Provided material below:
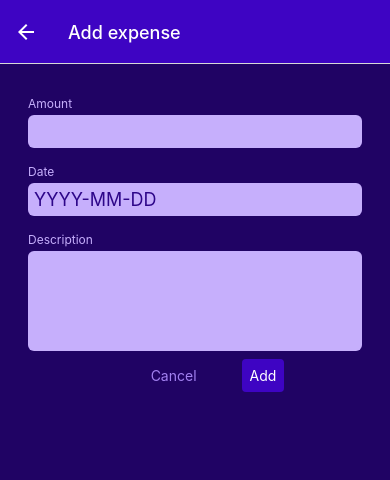
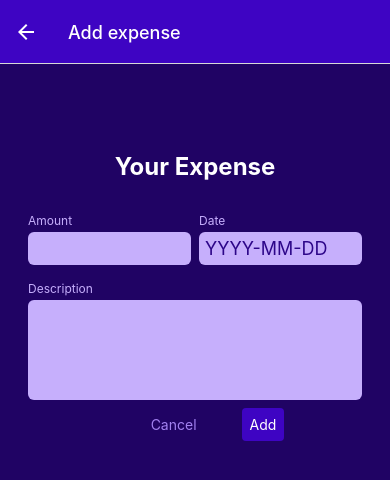
Before and after one commit to rhiannonmonks/ExpenseTracker, a React Native app: screen /ManageExpense in a window 390 px wide. Shown: the top 480 px of the page. Built offline with nearby package versions, Linux system fonts and the light colour scheme.

Commit message:
setting the form layout

```diff
--- a/components/ManageExpense/ExpenseForm.js
+++ b/components/ManageExpense/ExpenseForm.js
@@ -1,12 +1,15 @@
-import { View } from "react-native";
+import { View, StyleSheet, Text } from "react-native";
 import Input from "./Input";
 
 function ExpenseForm() {
   function amountChangedHandler() {}
 
   return (
-    <View>
+    <View style={styles.form}>
+      <Text style={styles.title}>Your Expense</Text>
+      <View style={styles.inputsRow}>
         <Input
+          style={styles.rowInput}
           label="Amount"
           textInputConfig={{
             keyboardType: "decimal-pad",
@@ -14,6 +17,7 @@ function ExpenseForm() {
           }}
         />
         <Input
+          style={styles.rowInput}
           label="Date"
           textInputConfig={{
             placeholder: "YYYY-MM-DD",
@@ -21,6 +25,7 @@ function ExpenseForm() {
             onChange: () => {},
           }}
         />
+      </View>
       <Input
         label="Description"
         textInputConfig={{
@@ -34,3 +39,24 @@ function ExpenseForm() {
 }
 
 export default ExpenseForm;
+
+const styles = StyleSheet.create({
+  form: {
+    marginTop: 40,
+  },
+  title: {
+    fontSize: 24,
+    fontWeight: "bold",
+    color: "white",
+    marginVertical: 24,
+    textAlign: "center",
+  },
+  inputsRow: {
+    flexDirection: "row",
+    justifyContent: "space-between",
+  },
+
+  rowInput: {
+    flex: 1,
+  },
+});
--- a/components/ManageExpense/Input.js
+++ b/components/ManageExpense/Input.js
@@ -1,7 +1,7 @@
 import { View, TextInput, Text, StyleSheet } from "react-native";
 import { GlobalStyles } from "../../constants/styles";
 
-function Input({ label, textInputConfig }) {
+function Input({ label, style, textInputConfig }) {
   const inputStyles = [styles.input];
 
   if (textInputConfig && textInputConfig.multiline) {
@@ -9,7 +9,7 @@ function Input({ label, textInputConfig }) {
   }
 
   return (
-    <View style={styles.inputContainer}>
+    <View style={[styles.inputContainer, style]}>
       <Text style={styles.label}>{label}</Text>
       {/* <TextInput keyboardType={type} maxLength={maxLength} /> */}
       <TextInput style={inputStyles} {...textInputConfig} />
```
Lines whose indentation alone changed are shown as unchanged.
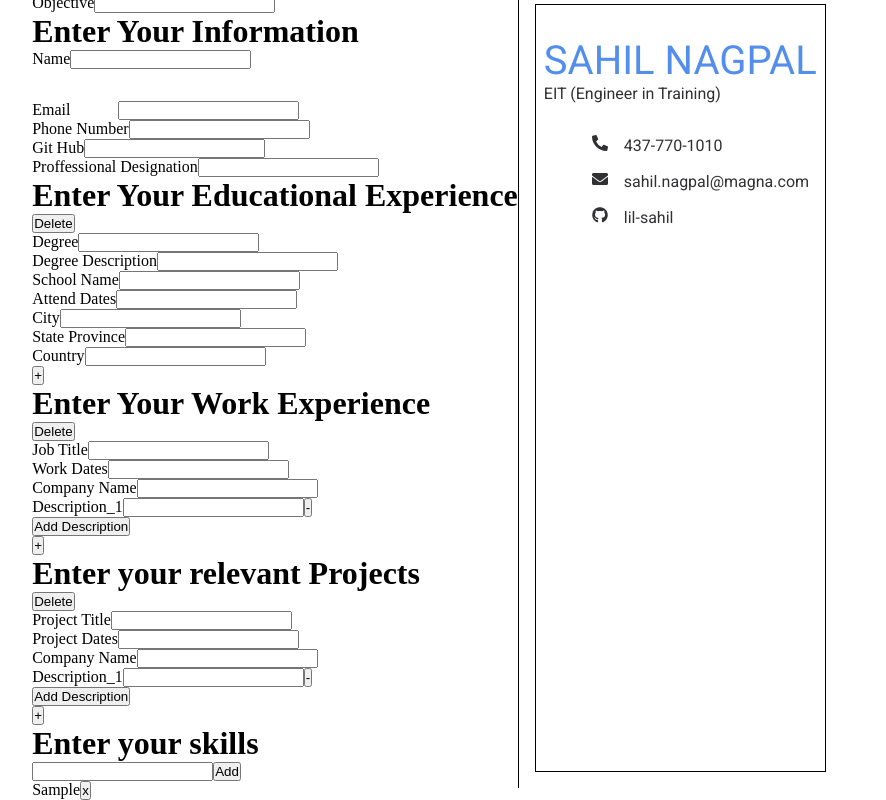
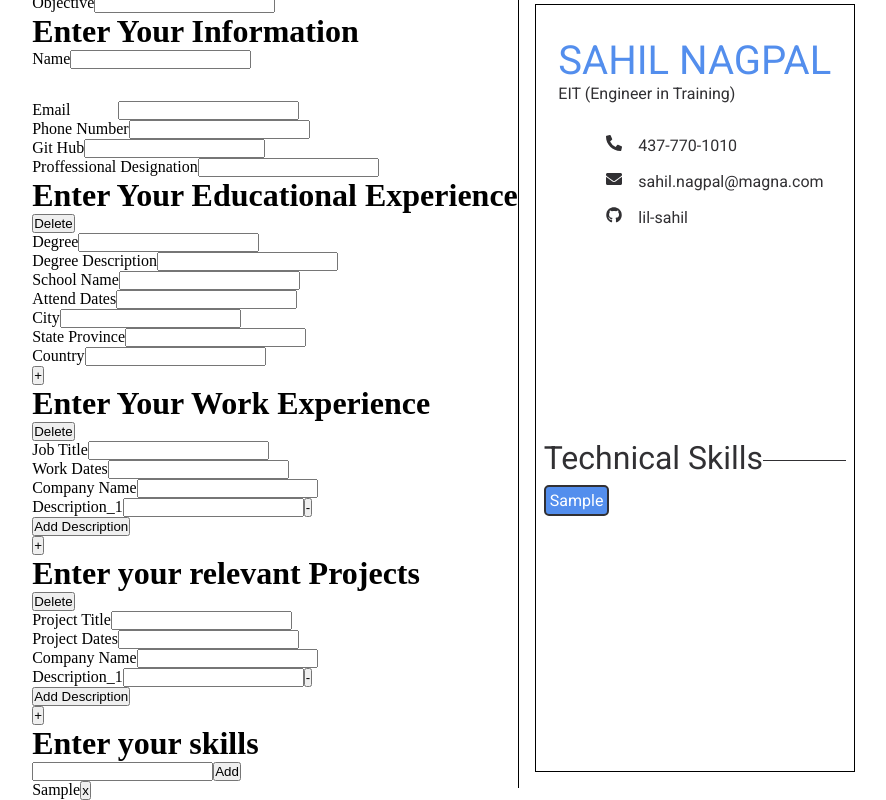
Before and after one commit to lil-sahil/react_cv_project, a React (Create React App) app: page / in a window 1280 px wide. Both pictures are taken after typing "Sample" into the empty fields and a click on the button "Add". Shown: the part 43-843 px from the top of the page, without its empty margins (45-931 px from the left). Built offline with nearby package versions, Linux system fonts and the light colour scheme.

Commit message:
Finished technical skills styling for preview. Also fixed a bug where user was able to enter empty strings for technical skills.

```diff
--- a/src/App.js
+++ b/src/App.js
@@ -268,6 +268,9 @@ class App extends Component {
   // Add Skills
   addSkills(e) {
     let fieldValue = e.target.previousElementSibling.value;
+    if (fieldValue === "") {
+      return 1;
+    }
     // When button is presses the skill is appended to the state.
     this.setState(
       {
--- a/src/components/Preview.js
+++ b/src/components/Preview.js
@@ -46,7 +46,16 @@ class Preview extends Component {
             </div>
           </div>
 
-          <div id="preview-skills"></div>
+          <div id="preview-skills">
+            <div className="preview-sidebar-heading">
+              <span>Technical Skills</span>
+            </div>
+            <div id="skills">
+              {this.props.currentState.technicalSkills.map((skill) => {
+                return <div className="skill">{skill}</div>;
+              })}
+            </div>
+          </div>
 
           <div id="preview-education"></div>
         </div>
--- a/src/index.css
+++ b/src/index.css
@@ -51,11 +51,14 @@
   height: 100%;
   font-family: var(--main-font);
   color: var(--secondary-color);
+  width: 100%;
 }
+
+
 
 /* Preview Sidebar */
 #preview-sidebar {
-  width: fit-content;
+  width: 20rem;
   border: black 1px solid;
   height: 100%;
   padding: 1rem 0.5rem;
@@ -94,3 +97,33 @@
 
 
 /* Techincal Skills */
+#preview-skills {
+  width: 100%;
+}
+.preview-sidebar-heading {
+  text-align: left;
+  font-size: 2rem;
+  border-bottom: 1px solid var(--secondary-color);
+  line-height: 0.1rem;
+}
+
+.preview-sidebar-heading > span {
+  background-color: #fff;
+}
+
+#skills {
+  margin-top: 1.5rem;
+  display: flex;
+  flex-direction: row;
+  flex-wrap: wrap;
+}
+
+#skills > .skill {
+  border: 2px solid var(--secondary-color);
+  display: inline;
+  padding: 0.25rem;
+  border-radius: 5px;
+  background-color: var(--primary-color);
+  color: #fff;
+  margin: 0 0.5rem 0.5rem 0;
+}
```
End of Provided material.
What is needed is every line of the records above that contains the word "secondary".

Answer space
   color: var(--secondary-color);
+  border-bottom: 1px solid var(--secondary-color);
+  border: 2px solid var(--secondary-color);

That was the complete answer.